Mahoney renegotiated her college contract to allow her to teach four courses one semester and pursue research and writing in the other. She wanted to write fiction, and her literary agent encouraged her. Mahoney was close to retirement when Berkeley paperbacks published her first novel, a mystery, Seven Sons.
Fearful of her academic colleagues’ possible scorn, she published under a pseudonym, Angela Simon. What mattered, she said, was not the little fame or remuneration but that she’d discovered her gift for writing dialogue. “I had found my voice in the voices of others,” she said. “The exhilaration from writing fiction is so much higher than what comes from publishing other books.”
In the late 1970s, in the company of other scholars, academics and published authors working in the New York Public Library, “everyone wanted to know what happened to all the good sisters after Vatican II, where had all the nuns gone,” she said. The result of their inquiries was Mahoney’s Accidental Grace, the story of 17 nuns -- each with a distinct voice, yet all women, all mature, all teachers, all trained in the same religious mode and for the most part from the same economic strata.
As she approached her 60th birthday, she wrote to her Ursuline superiors in Rome volunteering for service abroad. She was sent to Kaohsiung, Taiwan. In diary jottings from that time, Mahoney said that facing the chill of approaching old age, she foresaw the danger of a life free from challenge. “There was such a thing as too much comfort,” she wrote. “I feared to lose energy, to blunt my purpose with too much security. I feared routine might replace thought, that the daily realities of an elderly life would obscure the mystery and wonder about me. … I did not want anything to be lost.”
That was 30 years ago and in another country.
During her late 80s and into her 90s, Mahoney has endured two spinal operations, developed macular degeneration and buried her best friend. But she has also published three books. Besides China Dreams, there are her reflective essays in Encounters, and Solo Voices, “a novel of forgiveness.”
She has not yet tackled her obituary. But the images of “God” and “Mammon” with which she wrestled for years have slipped away, “one as false as the other,” she said. “There was no need to choose. It was all one, as I was one.” The wonder of her life, she continued, “is that everything fit … the writer and the nun; some watercolors, some pencil sketches, a pastel or two. Images of a life.”

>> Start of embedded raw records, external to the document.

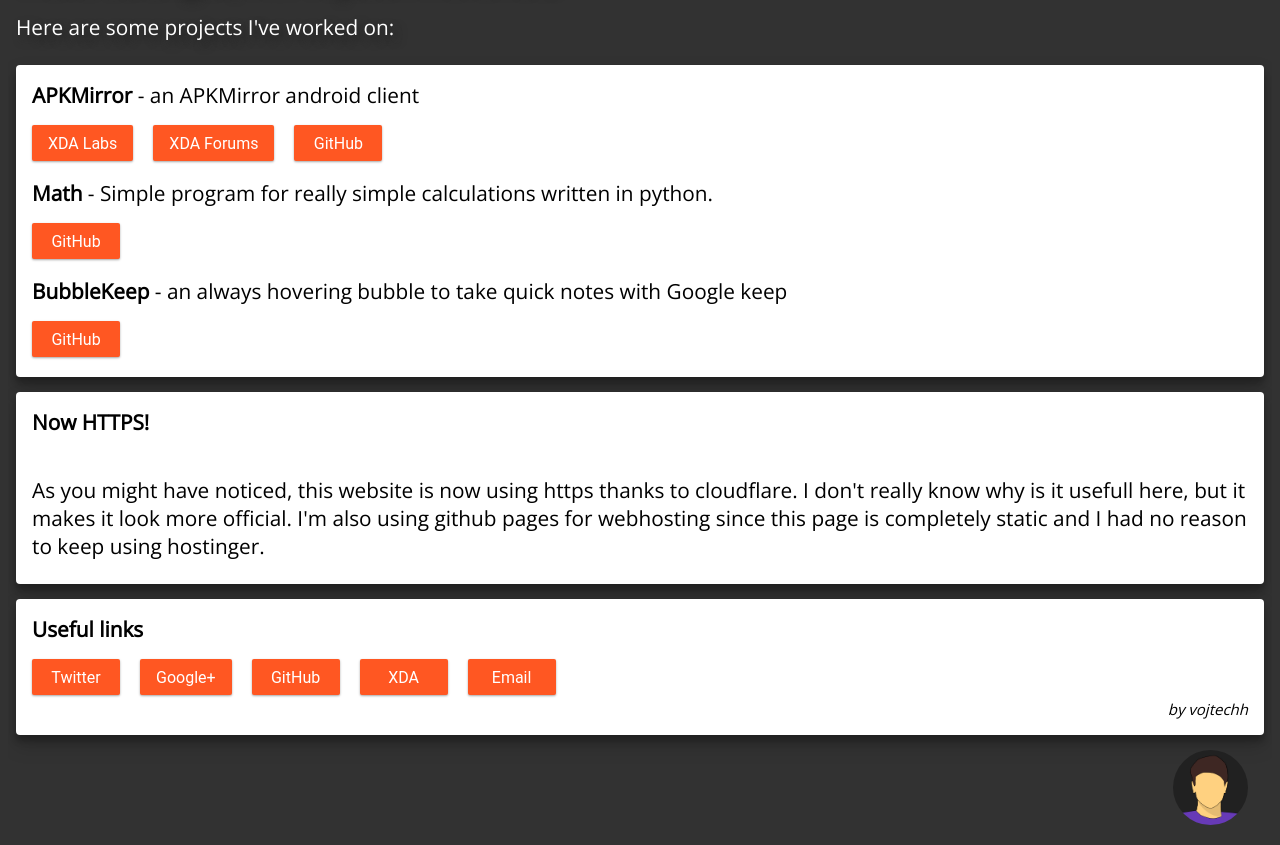
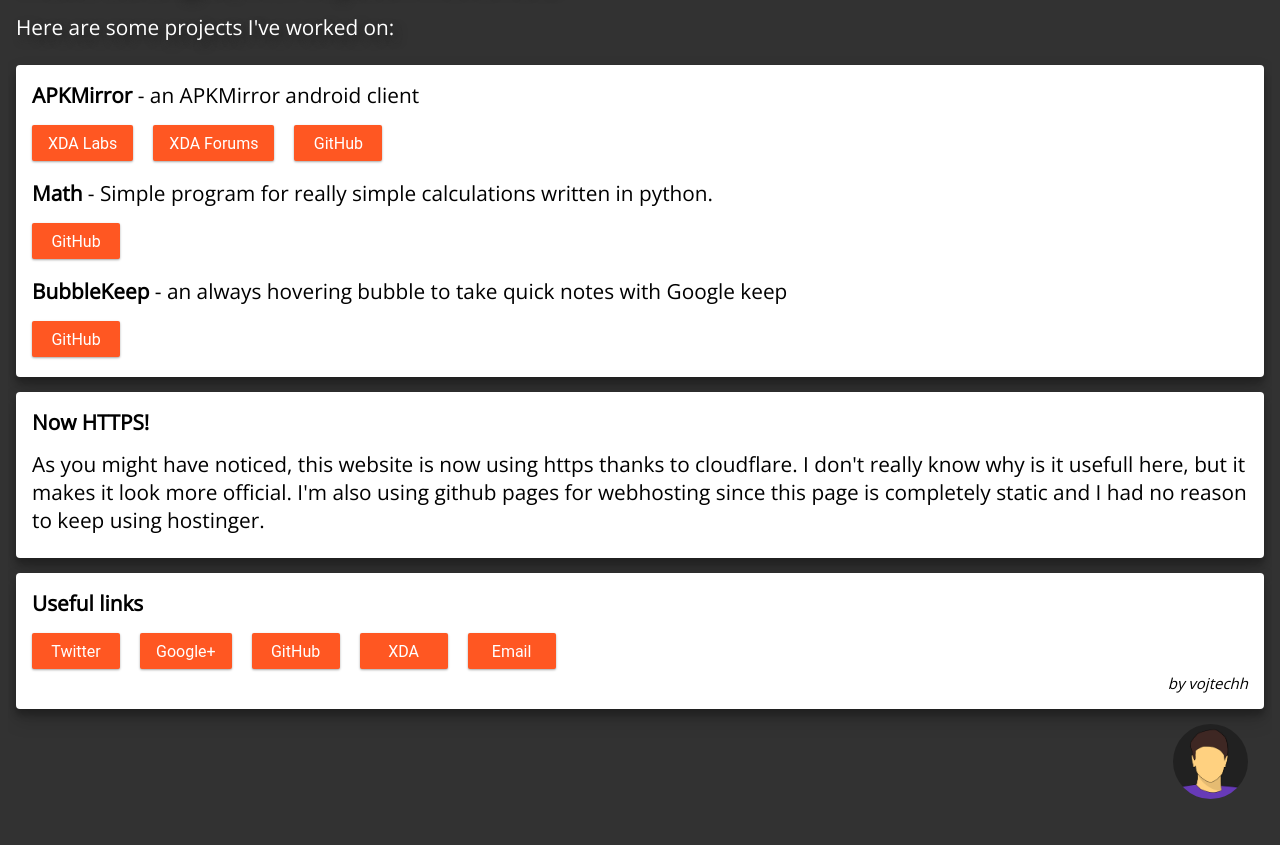
Before and after one commit to vojta-horanek/vojta-horanek.github.io, a plain HTML site: page index.html in a window 1280 px wide. Shown: the part 75-920 px from the top of the page. After the commit the page ends 894 px from the top, so only its background shows below. Drawn offline with nearby package versions, Linux system fonts and the light colour scheme.

Commit message:
Update index.html
Removed line break

```diff
--- a/index.html
+++ b/index.html
@@ -33,7 +33,7 @@
 	</div>
 	<div class="card">
 		<div class="card-item">
-			<p class="text-body" style="margin-top: 0;"><b>Now HTTPS!</b></p><br>
+			<p class="text-body" style="margin-top: 0;"><b>Now HTTPS!</b></p>
 			<p class="text-body"> As you might have noticed, this website is now using https thanks to cloudflare. I don't really know why is it usefull here, but it makes it look more official. I'm also using github pages for webhosting since this page is completely static and I had no reason to keep using hostinger.</p>
 		</div>
 	</div>
```
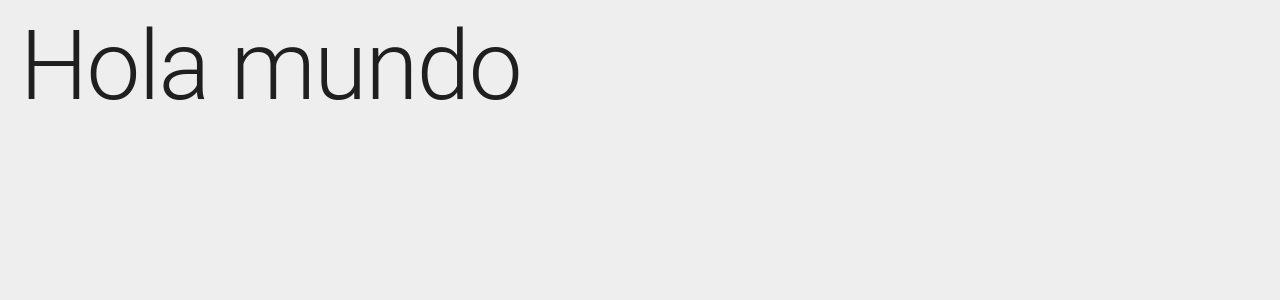
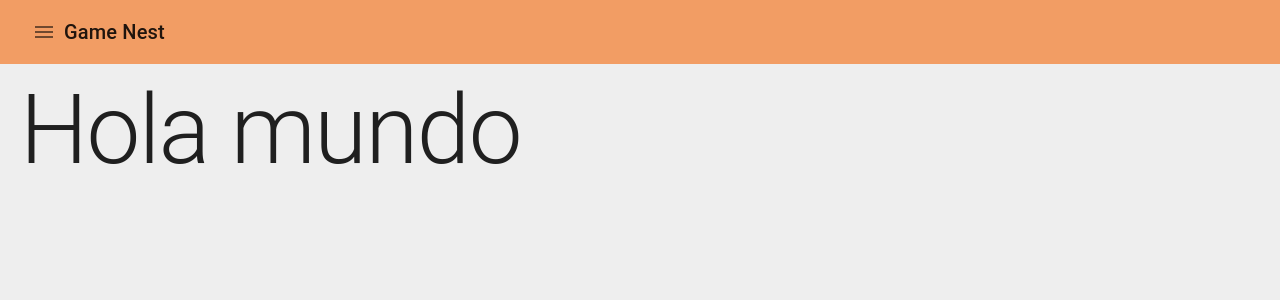
Before and after one commit to esvarez/game-nest-ui, a Next.js app: page / in a window 1280 px wide. Shown: the top 300 px of the page. Built offline with nearby package versions, Linux system fonts and the light colour scheme.

Commit message:
Add Nav bar basic

```diff
--- a/components/layouts/Layout.tsx
+++ b/components/layouts/Layout.tsx
@@ -1,8 +1,9 @@
 import { FC } from 'react'
-
 import Head from 'next/head'
 
 import { Box } from '@mui/material'
+
+import { Navbar } from '../ui'
 
 interface Props {
   title?: string
@@ -15,7 +16,7 @@ export const Layout:FC<Props> = ({ title = 'Game Nest dev', children}) => {
         <title>{title}</title>
       </Head>
 
-      {/* Nav bar */}
+      <Navbar />
 
       <Box sx={{ padding: '10px 20px' }} >
         {children}
--- /dev/null
+++ b/components/ui/Navbar.tsx
@@ -0,0 +1,16 @@
+import { AppBar, IconButton, Toolbar, Typography } from "@mui/material"
+import MenuOutlineIcon from '@mui/icons-material/MenuOutlined'
+
+export const Navbar = () => {
+  return (
+    <AppBar position='sticky'>
+      <Toolbar>
+        <IconButton>
+          <MenuOutlineIcon />
+        </IconButton>
+
+        <Typography variant='h6'>Game Nest</Typography>
+      </Toolbar>
+    </AppBar>
+  )
+}
--- /dev/null
+++ b/components/ui/index.ts
@@ -0,0 +1 @@
+export * from './Navbar'
--- a/themes/dark-theme.ts
+++ b/themes/dark-theme.ts
@@ -3,5 +3,12 @@ import { createTheme } from '@mui/material'
 export const darkTheme = createTheme({
   palette: {
     mode: 'dark',
+  },
+  components: {
+    MuiAppBar: {
+      defaultProps: {
+        elevation: 0,
+      }
+    }
   }
 })
--- a/themes/light-theme.ts
+++ b/themes/light-theme.ts
@@ -8,13 +8,20 @@ export const lightTheme = createTheme({
       default: grey[200],
     },
     primary: {
-      main: '#1976d2',
+      main: '#f29d64',
     },
     secondary: {
-      main: '#ff9800',
+      main: '#64748B',
     },
     error: {
       main: '#f44336',
     }
+  },
+  components: {
+    MuiAppBar: {
+      defaultProps: {
+        elevation: 0,
+      }
+    }
   }
 })
```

For Mahoney’s readers the gift unfolds on her pages -- the writer never fearing to go where her imagination and contemplative spirit directs her.
[Patricia Lefevere is a longtime contributor to NCR. She writes, lives and teaches spiritual autobiography writing in Englewood, N.J.]